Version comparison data
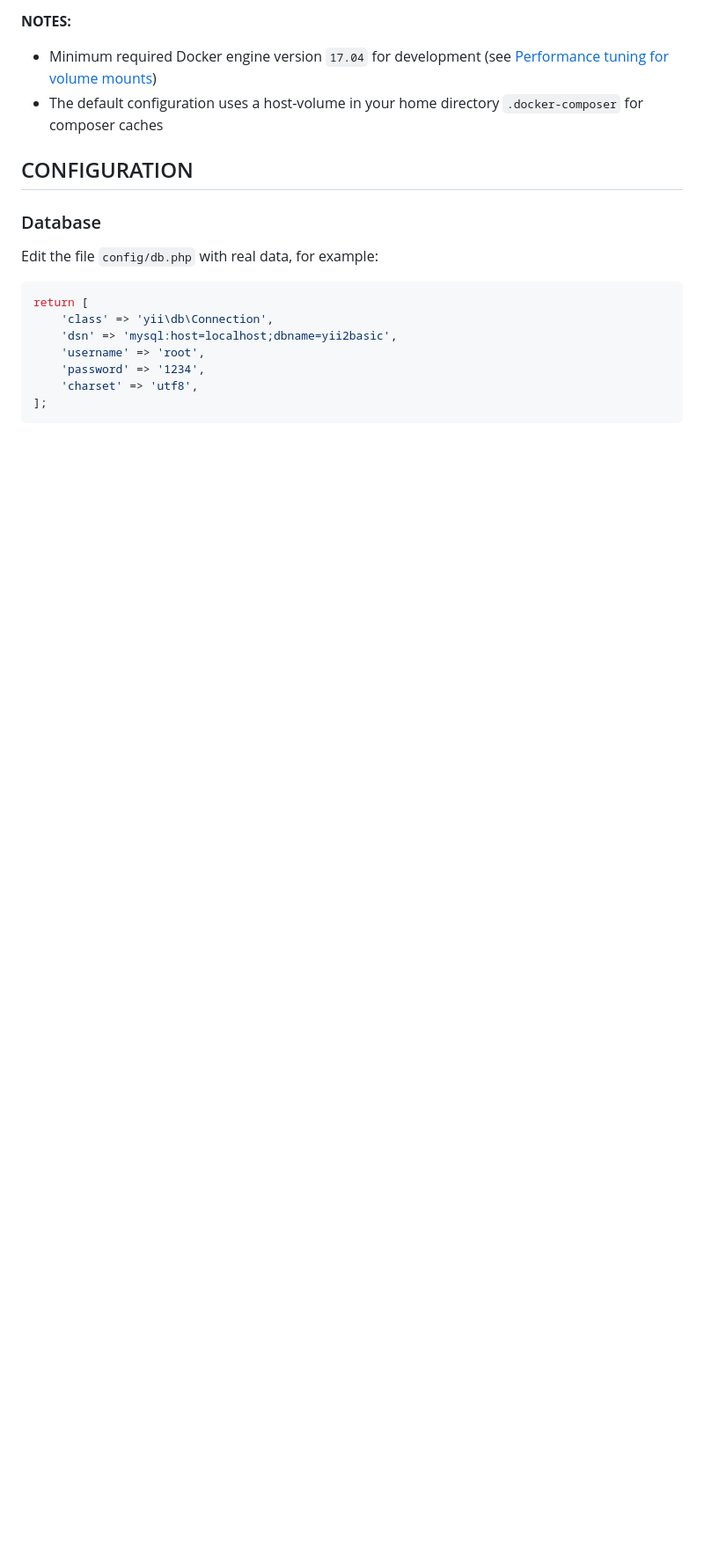
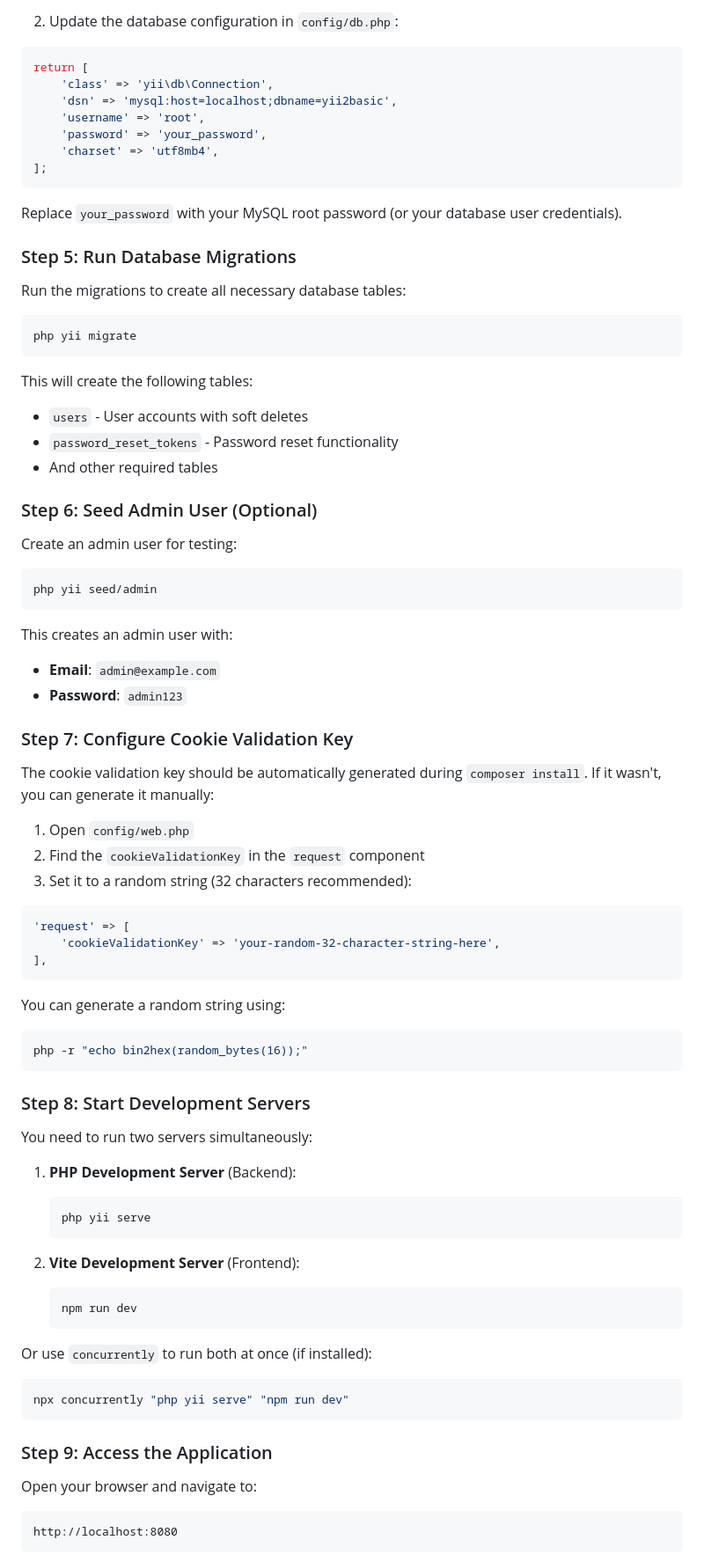
Before and after one commit to esnanta/kenenong-aid, a Markdown page: README.md, the part around the change printed below. Shown: that part at 88% size. Drawn GitHub-style; blank space fills up the shorter version.

````diff
--- a/README.md
+++ b/README.md
@@ -155,23 +117,88 @@ You can then access the application through the following URL:
 
-**NOTES:**
-- Minimum required Docker engine version `17.04` for development (see [Performance tuning for volume mounts](https://docs.docker.com/docker-for-mac/osxfs-caching/))
-- The default configuration uses a host-volume in your home directory `.docker-composer` for composer caches
-
-
-CONFIGURATION
--------------
-
-### Database
-
-Edit the file `config/db.php` with real data, for example:
+2. Update the database configuration in `config/db.php`:
 
 ```php
 return [
     'class' => 'yii\db\Connection',
     'dsn' => 'mysql:host=localhost;dbname=yii2basic',
     'username' => 'root',
-    'password' => '1234',
-    'charset' => 'utf8',
+    'password' => 'your_password',
+    'charset' => 'utf8mb4',
 ];
 ```
 
+Replace `your_password` with your MySQL root password (or your database user credentials).
+
+### Step 5: Run Database Migrations
+
+Run the migrations to create all necessary database tables:
+
+```bash
+php yii migrate
+```
+
+This will create the following tables:
+- `users` - User accounts with soft deletes
+- `password_reset_tokens` - Password reset functionality
+- And other required tables
+
+### Step 6: Seed Admin User (Optional)
+
+Create an admin user for testing:
+
+```bash
+php yii seed/admin
+```
+
+This creates an admin user with:
+- **Email**: `admin@example.com`
+- **Password**: `admin123`
+
+### Step 7: Configure Cookie Validation Key
+
+The cookie validation key should be automatically generated during `composer install`. If it wasn't, you can generate it manually:
+
+1. Open `config/web.php`
+2. Find the `cookieValidationKey` in the `request` component
+3. Set it to a random string (32 characters recommended):
+
+```php
+'request' => [
+    'cookieValidationKey' => 'your-random-32-character-string-here',
+],
+```
+
+You can generate a random string using:
+
+```bash
+php -r "echo bin2hex(random_bytes(16));"
+```
+
+### Step 8: Start Development Servers
+
+You need to run two servers simultaneously:
+
+1. **PHP Development Server** (Backend):
+   ```bash
+   php yii serve
+   ```
+
+2. **Vite Development Server** (Frontend):
+   ```bash
+   npm run dev
+   ```
+
+Or use `concurrently` to run both at once (if installed):
+
+```bash
+npx concurrently "php yii serve" "npm run dev"
+```
+
+### Step 9: Access the Application
+
+Open your browser and navigate to:
+
+```
+http://localhost:8080
+```
+
````
Also changed, not shown: other parts of README.md (+89 -73 lines).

• [Task to complete]: Could you write out all the records exactly, without the pictures?

• [The completed task]:
Before and after one commit to esnanta/kenenong-aid, a Markdown page: README.md, the part around the change printed below. Shown: that part at 88% size. Drawn GitHub-style; blank space fills up the shorter version.

````diff
--- a/README.md
+++ b/README.md
@@ -155,23 +117,88 @@ You can then access the application through the following URL:
 
-**NOTES:**
-- Minimum required Docker engine version `17.04` for development (see [Performance tuning for volume mounts](https://docs.docker.com/docker-for-mac/osxfs-caching/))
-- The default configuration uses a host-volume in your home directory `.docker-composer` for composer caches
-
-
-CONFIGURATION
--------------
-
-### Database
-
-Edit the file `config/db.php` with real data, for example:
+2. Update the database configuration in `config/db.php`:
 
 ```php
 return [
     'class' => 'yii\db\Connection',
     'dsn' => 'mysql:host=localhost;dbname=yii2basic',
     'username' => 'root',
-    'password' => '1234',
-    'charset' => 'utf8',
+    'password' => 'your_password',
+    'charset' => 'utf8mb4',
 ];
 ```
 
+Replace `your_password` with your MySQL root password (or your database user credentials).
+
+### Step 5: Run Database Migrations
+
+Run the migrations to create all necessary database tables:
+
+```bash
+php yii migrate
+```
+
+This will create the following tables:
+- `users` - User accounts with soft deletes
+- `password_reset_tokens` - Password reset functionality
+- And other required tables
+
+### Step 6: Seed Admin User (Optional)
+
+Create an admin user for testing:
+
+```bash
+php yii seed/admin
+```
+
+This creates an admin user with:
+- **Email**: `admin@example.com`
+- **Password**: `admin123`
+
+### Step 7: Configure Cookie Validation Key
+
+The cookie validation key should be automatically generated during `composer install`. If it wasn't, you can generate it manually:
+
+1. Open `config/web.php`
+2. Find the `cookieValidationKey` in the `request` component
+3. Set it to a random string (32 characters recommended):
+
+```php
+'request' => [
+    'cookieValidationKey' => 'your-random-32-character-string-here',
+],
+```
+
+You can generate a random string using:
+
+```bash
+php -r "echo bin2hex(random_bytes(16));"
+```
+
+### Step 8: Start Development Servers
+
+You need to run two servers simultaneously:
+
+1. **PHP Development Server** (Backend):
+   ```bash
+   php yii serve
+   ```
+
+2. **Vite Development Server** (Frontend):
+   ```bash
+   npm run dev
+   ```
+
+Or use `concurrently` to run both at once (if installed):
+
+```bash
+npx concurrently "php yii serve" "npm run dev"
+```
+
+### Step 9: Access the Application
+
+Open your browser and navigate to:
+
+```
+http://localhost:8080
+```
+
````
Also changed, not shown: other parts of README.md (+89 -73 lines).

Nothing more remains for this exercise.